• [TASK REQUIREMENTS]
Copy out the data word for word. The images are not part of the copy.

• [TASK DATA]

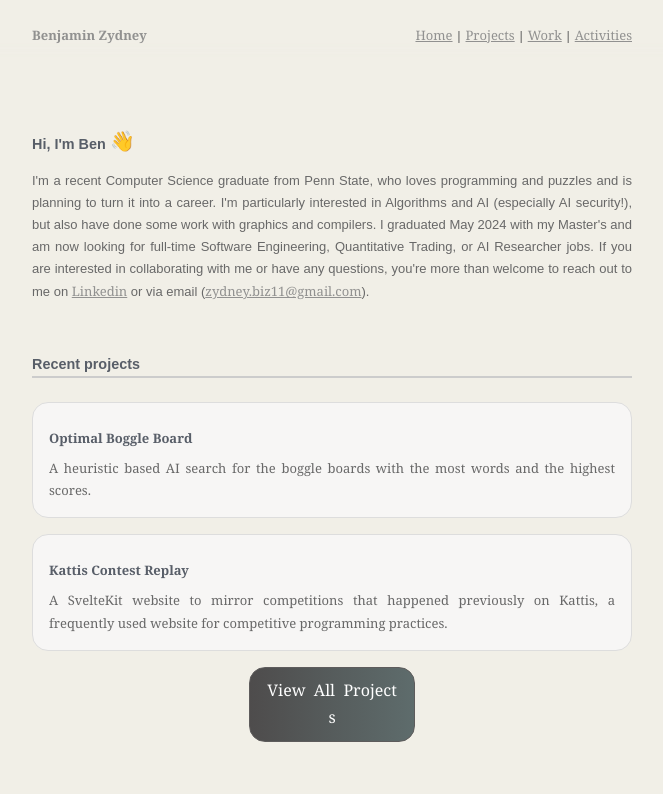
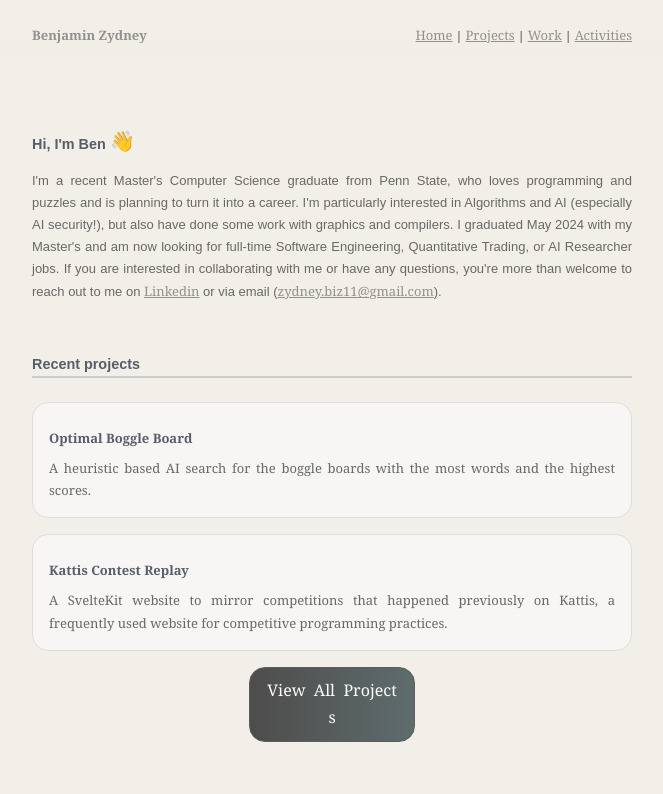
Before and after one commit to bizy-coder/portfolio-project, a SvelteKit app: page / in a window 1280 px wide. Shown: the top 794 px of the page, without its empty margins (308-971 px from the left). Built offline with nearby package versions, Linux system fonts and the light colour scheme.

Commit message:
Updated intro

```diff
--- a/src/routes/+page.svelte
+++ b/src/routes/+page.svelte
@@ -16,7 +16,7 @@
     <!-- 🖐️ -->
     <h2 class="intro">Hi, I'm Ben <span class="wave">👋</span></h2>
     <p class="description">
-      I'm a recent Computer Science graduate from Penn State, who loves
+      I'm a recent Master's Computer Science graduate from Penn State, who loves
       programming and puzzles and is planning to turn it into a career. I'm
       particularly interested in Algorithms and AI (especially AI security!),
       but also have done some work with graphics and compilers. I graduated May
```
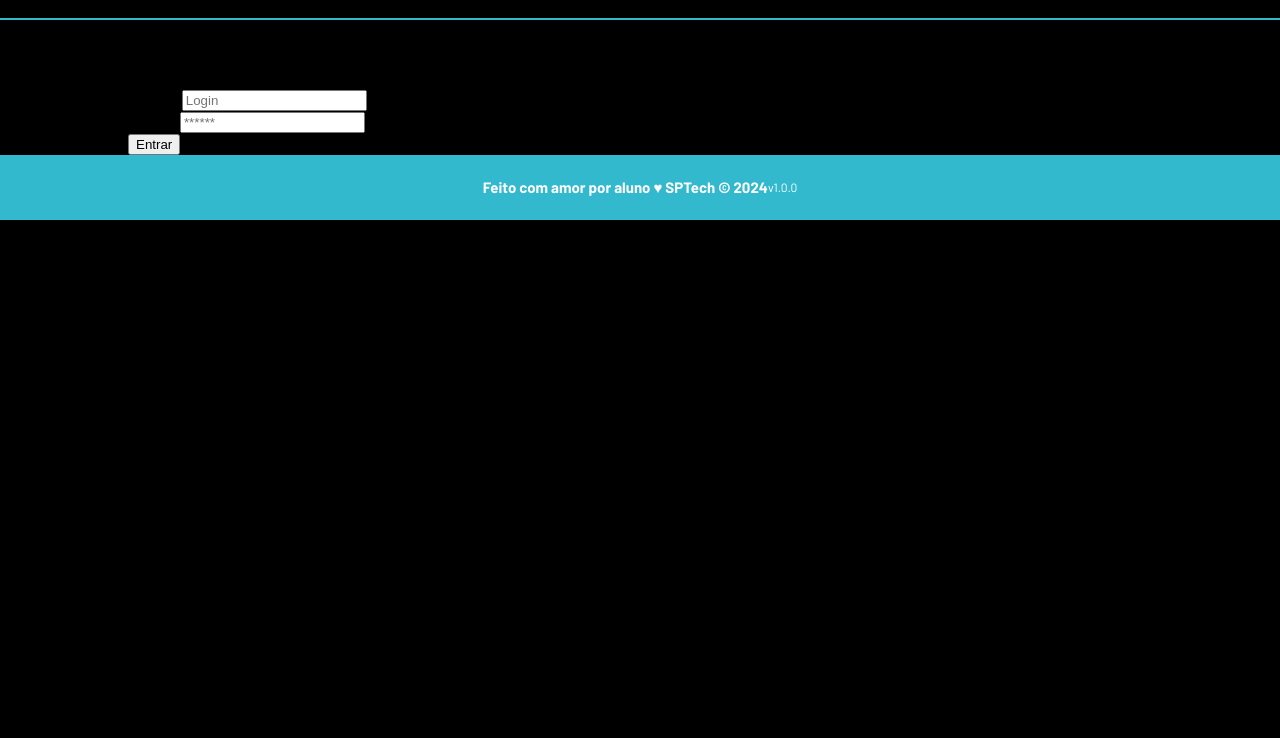
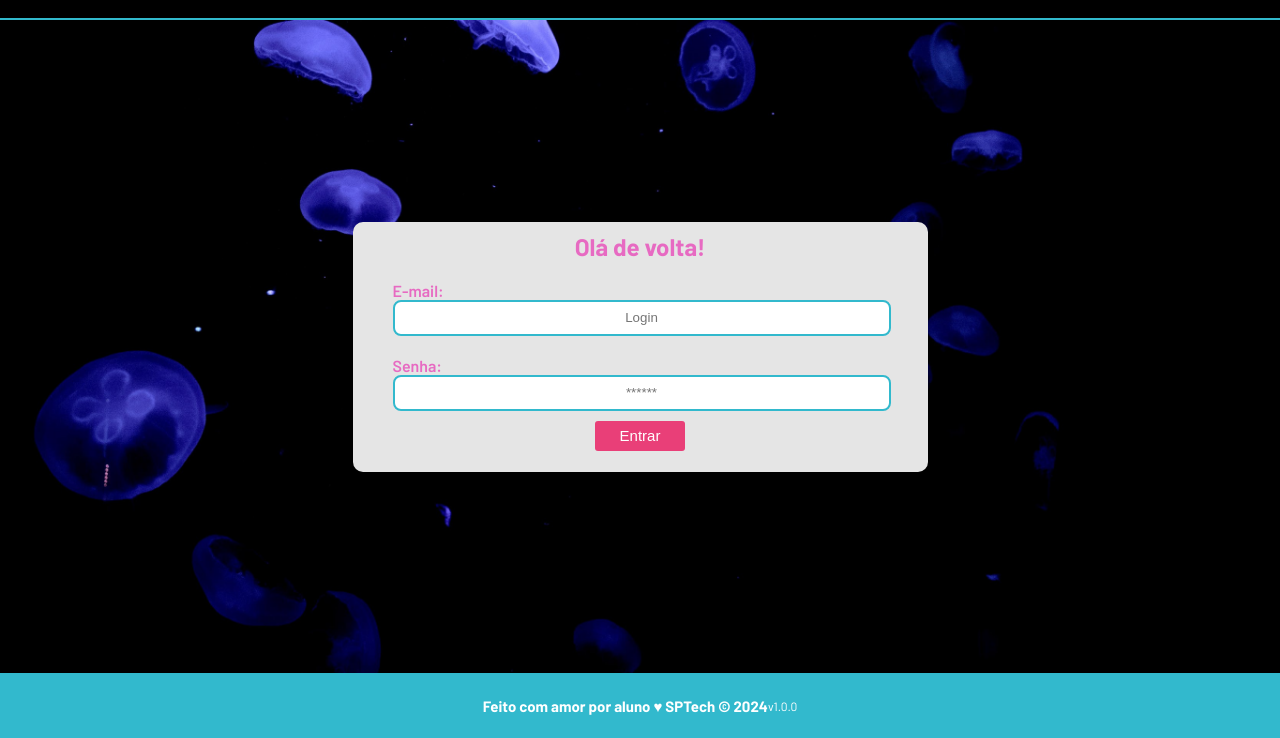
Before and after one commit to Laiza2106/Atividade_Aquatech, a plain HTML site: page public/login.html in a window 1280 px wide. Shown: the part 62-800 px from the top of the page. Drawn offline with Linux system fonts and the light colour scheme.

Commit message:
Aquatech atualizada

```diff
--- a/public/styles/style.css
+++ b/public/styles/style.css
@@ -123,3 +123,80 @@ body {
     .version {
         font-size: 12px;
     }
+
+    .login {
+        background-image: url('../assets/imgs/bg-jelly-fish-para_outras_pags.png');
+        height: var(--tamanho-login);
+        background-size: cover;
+        display: flex;
+        justify-content: center;
+    }
+
+    .login .container {
+        justify-content: center;
+        align-items: center;
+    }
+
+    .card {
+        background-color: #e5e5e5;
+        border-radius: 10px;
+        text-align: center;
+        font-family: 'Barlow', sans-serif;
+        color: rgb(241, 99, 199);
+    }
+
+    .card-login {
+        width: 575px;
+        height: 250px;
+    }
+
+    h2 {
+        text-align: center;
+        padding: 10px;
+        font-family: 'Barlow', sans-serif;
+        color: rgb(231, 106, 194);
+        margin: 0%;
+    }
+
+    .campo {
+        width: 100%;
+        padding: 10px;
+        border-radius: 5px;
+        text-align: left;
+        color: rgb(231, 106, 194);
+        display: flex;
+        flex-direction: column;
+        font-weight: 600;
+    }
+
+    .botao {
+       background-color: rgb(233, 63, 120);
+       color: white;
+       border: none;
+       border-radius: 3px;
+       width: 90px;
+       height: 30px;
+       font-size: 15px;
+       align-self: center;
+    }
+
+    .formulario {
+        display: flex;
+        justify-content: center;
+        flex-direction: column;
+        align-items: center;
+        padding-left: 40px;
+        padding-right: 40px;
+    }
+
+    input {
+        border: solid 2px #32b9cd;
+        border-radius: 8px;
+        height: 30px;
+        text-align: center;
+        width: 490px;
+    }
+
+    .card-cadastro {
+        height: 800px;
+    }
```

• [EXERCISE RESPONSE]
Before and after one commit to bizy-coder/portfolio-project, a SvelteKit app: page / in a window 1280 px wide. Shown: the top 794 px of the page, without its empty margins (308-971 px from the left). Built offline with nearby package versions, Linux system fonts and the light colour scheme.

Commit message:
Updated intro

```diff
--- a/src/routes/+page.svelte
+++ b/src/routes/+page.svelte
@@ -16,7 +16,7 @@
     <!-- 🖐️ -->
     <h2 class="intro">Hi, I'm Ben <span class="wave">👋</span></h2>
     <p class="description">
-      I'm a recent Computer Science graduate from Penn State, who loves
+      I'm a recent Master's Computer Science graduate from Penn State, who loves
       programming and puzzles and is planning to turn it into a career. I'm
       particularly interested in Algorithms and AI (especially AI security!),
       but also have done some work with graphics and compilers. I graduated May
```
Before and after one commit to Laiza2106/Atividade_Aquatech, a plain HTML site: page public/login.html in a window 1280 px wide. Shown: the part 62-800 px from the top of the page. Drawn offline with Linux system fonts and the light colour scheme.

Commit message:
Aquatech atualizada

```diff
--- a/public/styles/style.css
+++ b/public/styles/style.css
@@ -123,3 +123,80 @@ body {
     .version {
         font-size: 12px;
     }
+
+    .login {
+        background-image: url('../assets/imgs/bg-jelly-fish-para_outras_pags.png');
+        height: var(--tamanho-login);
+        background-size: cover;
+        display: flex;
+        justify-content: center;
+    }
+
+    .login .container {
+        justify-content: center;
+        align-items: center;
+    }
+
+    .card {
+        background-color: #e5e5e5;
+        border-radius: 10px;
+        text-align: center;
+        font-family: 'Barlow', sans-serif;
+        color: rgb(241, 99, 199);
+    }
+
+    .card-login {
+        width: 575px;
+        height: 250px;
+    }
+
+    h2 {
+        text-align: center;
+        padding: 10px;
+        font-family: 'Barlow', sans-serif;
+        color: rgb(231, 106, 194);
+        margin: 0%;
+    }
+
+    .campo {
+        width: 100%;
+        padding: 10px;
+        border-radius: 5px;
+        text-align: left;
+        color: rgb(231, 106, 194);
+        display: flex;
+        flex-direction: column;
+        font-weight: 600;
+    }
+
+    .botao {
+       background-color: rgb(233, 63, 120);
+       color: white;
+       border: none;
+       border-radius: 3px;
+       width: 90px;
+       height: 30px;
+       font-size: 15px;
+       align-self: center;
+    }
+
+    .formulario {
+        display: flex;
+        justify-content: center;
+        flex-direction: column;
+        align-items: center;
+        padding-left: 40px;
+        padding-right: 40px;
+    }
+
+    input {
+        border: solid 2px #32b9cd;
+        border-radius: 8px;
+        height: 30px;
+        text-align: center;
+        width: 490px;
+    }
+
+    .card-cadastro {
+        height: 800px;
+    }
```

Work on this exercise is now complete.